[THE RECORDS]
================

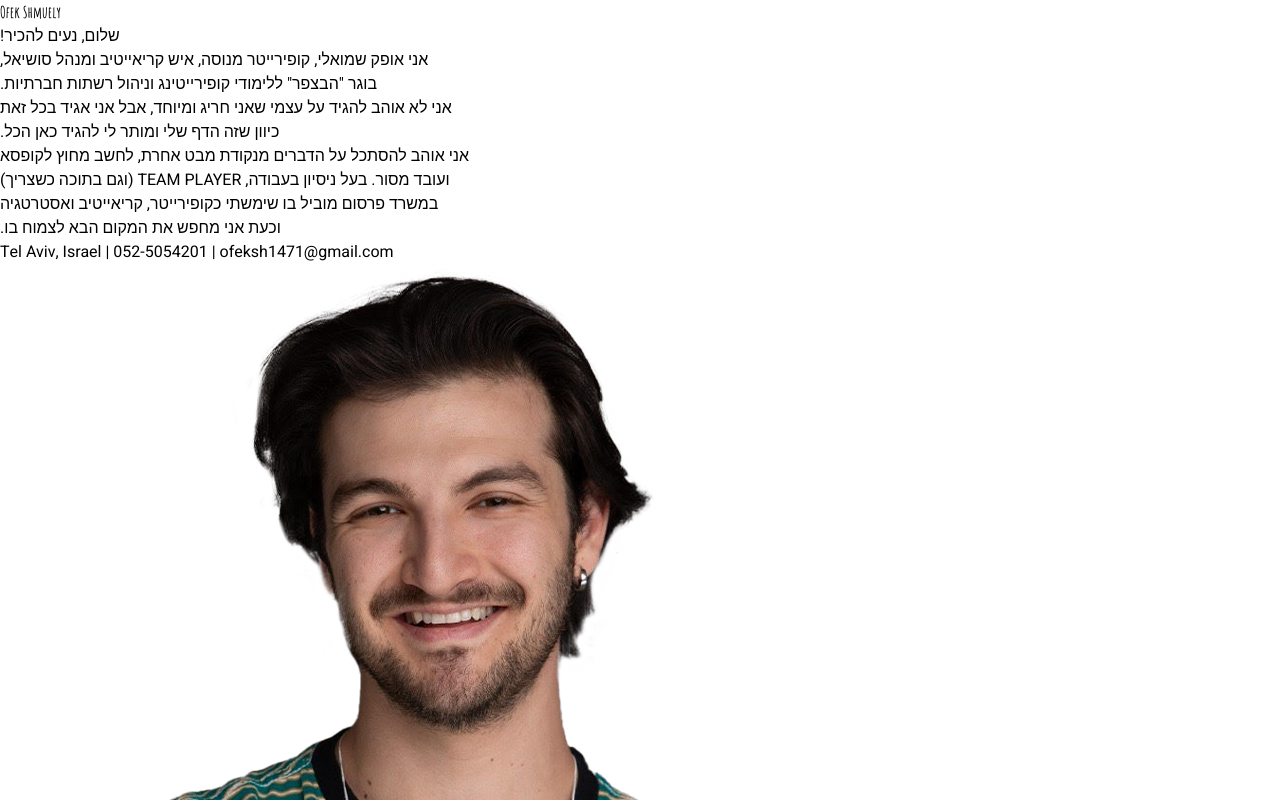
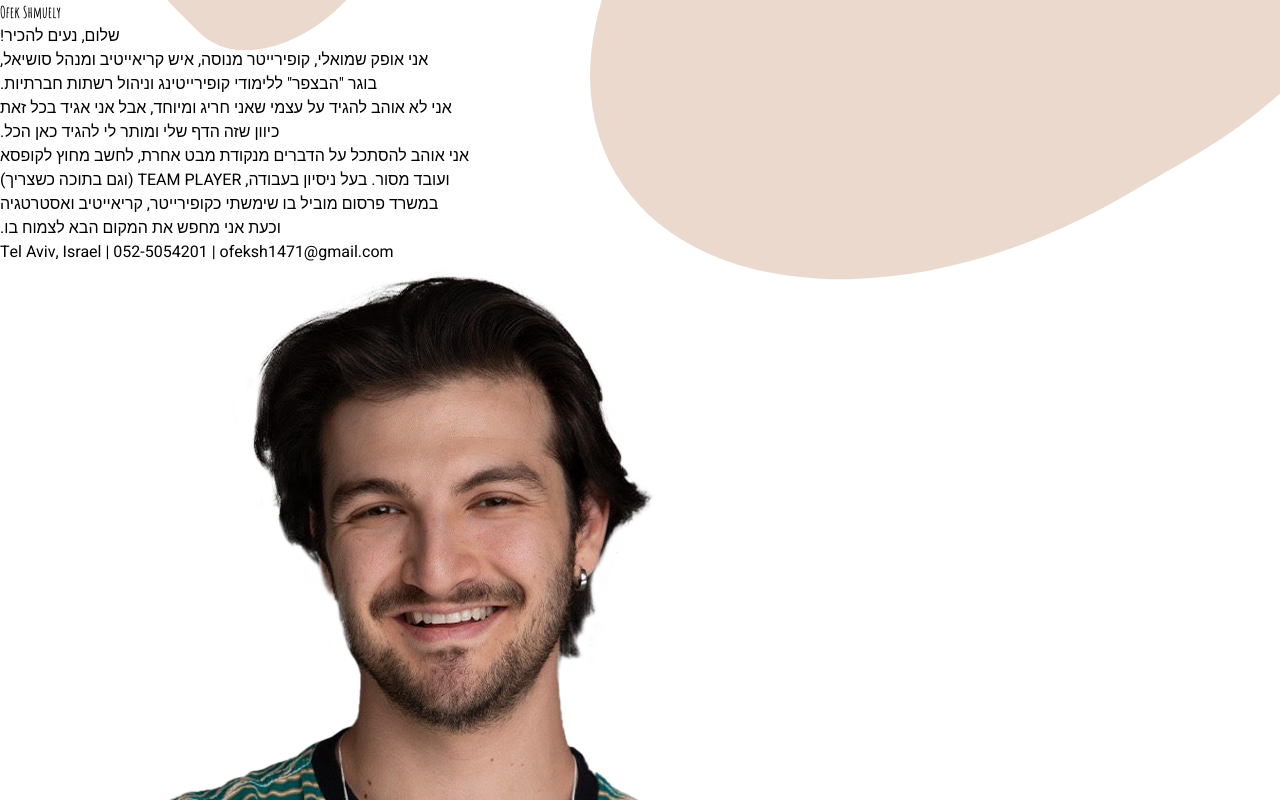
Before and after one commit to OptimaLPro/OfekLandingPage, a React (Vite) app: page / in a window 1280 px wide. Shown: the top 800 px of the page. Built offline with nearby package versions, Linux system fonts and the light colour scheme.

Commit message:
Added bubbles to Hero

```diff
--- a/src/components/Hero/Hero.css
+++ b/src/components/Hero/Hero.css
@@ -6,3 +6,56 @@
 .heebo-font{
     font-family: 'Heebo', sans-serif;
 }
+
+/* Hero.css */
+.hero-container {
+    position: relative;
+    overflow: hidden; /* Ensures bubbles don't overflow the container */
+}
+
+.bubbles-container {
+    position: absolute;
+    top: 0;
+    left: 0;
+    width: 100%;
+    height: 100%;
+    z-index: 1; /* Places bubbles behind the content */
+}
+
+.bubble {
+    position: absolute;
+    background-color: #ebd9cd;
+    transform: rotate(45deg);
+    z-index: 0; /* Ensure bubbles are below the content */
+}
+
+.bubble1 {
+    width: 200px;
+    height: 300px;
+    top: -15%;
+    left: 15%;
+    border-radius: 50% 50% 40% 40%;
+}
+
+.bubble2 {
+    width: 850px;
+    height: 550px;
+    transform: rotate(150deg);
+    top: -20%;
+    right: -10%;
+    border-radius: 40% 50% 50% 40%;
+}
+
+.bubble3 {
+    width: 380px;
+    height: 450px;
+    bottom: -28%;
+    left: 1%;
+    border-radius: 50% 40% 40% 50%;
+}
+
+/* Ensure content is above bubbles */
+.grid {
+    position: relative;
+    z-index: 2;
+}
--- a/src/components/Hero/Hero.jsx
+++ b/src/components/Hero/Hero.jsx
@@ -1,16 +1,22 @@
+import React from "react";
 import Ofek from "/Ofek.png";
 import "./Hero.css";
 
 const Hero = () => {
     return (
-        <>
-            <div className="h-screen bg-[#fff3e7]">
+        <div className="hero-container h-screen bg-[#fff3e7]">
+            <div className="bubbles-container">
+                <div className="bubble bubble1"></div>
+                <div className="bubble bubble2"></div>
+                <div className="bubble bubble3"></div>
+            </div>
             <div className="grid grid-cols-12 gap-4 ">
                 <div className="col-span-6 ">
                     <div className="flex items-center justify-end h-screen">
                         <div className="grid grid-rows-12 text-right gap-8 w-[80%] text-xl">
-                                <div className="flex items-end justify-end row-span-4 tracking-widest text-[100px] amatic-font ">
-                                    <p>Ofek Shmuely</p></div>
+                            <div className="flex items-end justify-end row-span-4 tracking-widest text-[100px] amatic-font">
+                                <p>Ofek Shmuely</p>
+                            </div>
                             <div className="row-span-4 mt-10 mr-4 text-2xl heebo-font">
                                 <p>!שלום, נעים להכיר</p>
                                 <p>,אני אופק שמואלי, קופירייטר מנוסה, איש קריאייטיב ומנהל סושיאל</p>
@@ -22,16 +28,17 @@ const Hero = () => {
                                 <p>במשרד פרסום מוביל בו שימשתי כקופירייטר, קריאייטיב ואסטרטגיה</p>
                                 <p>.וכעת אני מחפש את המקום הבא לצמוח בו</p>
                             </div>
-                                <div className="row-span-4 text-[28px] heebo-font mr-4">Tel Aviv, Israel | 052-5054201 | ofeksh1471@gmail.com</div>
+                            <div className="row-span-4 text-[28px] heebo-font mr-4">
+                                Tel Aviv, Israel | 052-5054201 | ofeksh1471@gmail.com
+                            </div>
                         </div>
                     </div>
                 </div>
                 <div className="col-span-6 ">
-                        <img src={Ofek} className="object-contain h-screen"></img>
+                    <img src={Ofek} className="object-contain h-screen" alt="Ofek Shmuely" />
                 </div>
             </div>
         </div>
-        </>
     );
 }
 
```
Lines whose indentation alone changed are shown as unchanged.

================

[WORK REQUEST]
Apart from the images, the entries above must be returned without alteration.

[OUTPUT BELOW]
Before and after one commit to OptimaLPro/OfekLandingPage, a React (Vite) app: page / in a window 1280 px wide. Shown: the top 800 px of the page. Built offline with nearby package versions, Linux system fonts and the light colour scheme.

Commit message:
Added bubbles to Hero

```diff
--- a/src/components/Hero/Hero.css
+++ b/src/components/Hero/Hero.css
@@ -6,3 +6,56 @@
 .heebo-font{
     font-family: 'Heebo', sans-serif;
 }
+
+/* Hero.css */
+.hero-container {
+    position: relative;
+    overflow: hidden; /* Ensures bubbles don't overflow the container */
+}
+
+.bubbles-container {
+    position: absolute;
+    top: 0;
+    left: 0;
+    width: 100%;
+    height: 100%;
+    z-index: 1; /* Places bubbles behind the content */
+}
+
+.bubble {
+    position: absolute;
+    background-color: #ebd9cd;
+    transform: rotate(45deg);
+    z-index: 0; /* Ensure bubbles are below the content */
+}
+
+.bubble1 {
+    width: 200px;
+    height: 300px;
+    top: -15%;
+    left: 15%;
+    border-radius: 50% 50% 40% 40%;
+}
+
+.bubble2 {
+    width: 850px;
+    height: 550px;
+    transform: rotate(150deg);
+    top: -20%;
+    right: -10%;
+    border-radius: 40% 50% 50% 40%;
+}
+
+.bubble3 {
+    width: 380px;
+    height: 450px;
+    bottom: -28%;
+    left: 1%;
+    border-radius: 50% 40% 40% 50%;
+}
+
+/* Ensure content is above bubbles */
+.grid {
+    position: relative;
+    z-index: 2;
+}
--- a/src/components/Hero/Hero.jsx
+++ b/src/components/Hero/Hero.jsx
@@ -1,16 +1,22 @@
+import React from "react";
 import Ofek from "/Ofek.png";
 import "./Hero.css";
 
 const Hero = () => {
     return (
-        <>
-            <div className="h-screen bg-[#fff3e7]">
+        <div className="hero-container h-screen bg-[#fff3e7]">
+            <div className="bubbles-container">
+                <div className="bubble bubble1"></div>
+                <div className="bubble bubble2"></div>
+                <div className="bubble bubble3"></div>
+            </div>
             <div className="grid grid-cols-12 gap-4 ">
                 <div className="col-span-6 ">
                     <div className="flex items-center justify-end h-screen">
                         <div className="grid grid-rows-12 text-right gap-8 w-[80%] text-xl">
-                                <div className="flex items-end justify-end row-span-4 tracking-widest text-[100px] amatic-font ">
-                                    <p>Ofek Shmuely</p></div>
+                            <div className="flex items-end justify-end row-span-4 tracking-widest text-[100px] amatic-font">
+                                <p>Ofek Shmuely</p>
+                            </div>
                             <div className="row-span-4 mt-10 mr-4 text-2xl heebo-font">
                                 <p>!שלום, נעים להכיר</p>
                                 <p>,אני אופק שמואלי, קופירייטר מנוסה, איש קריאייטיב ומנהל סושיאל</p>
@@ -22,16 +28,17 @@ const Hero = () => {
                                 <p>במשרד פרסום מוביל בו שימשתי כקופירייטר, קריאייטיב ואסטרטגיה</p>
                                 <p>.וכעת אני מחפש את המקום הבא לצמוח בו</p>
                             </div>
-                                <div className="row-span-4 text-[28px] heebo-font mr-4">Tel Aviv, Israel | 052-5054201 | ofeksh1471@gmail.com</div>
+                            <div className="row-span-4 text-[28px] heebo-font mr-4">
+                                Tel Aviv, Israel | 052-5054201 | ofeksh1471@gmail.com
+                            </div>
                         </div>
                     </div>
                 </div>
                 <div className="col-span-6 ">
-                        <img src={Ofek} className="object-contain h-screen"></img>
+                    <img src={Ofek} className="object-contain h-screen" alt="Ofek Shmuely" />
                 </div>
             </div>
         </div>
-        </>
     );
 }
 
```
Lines whose indentation alone changed are shown as unchanged.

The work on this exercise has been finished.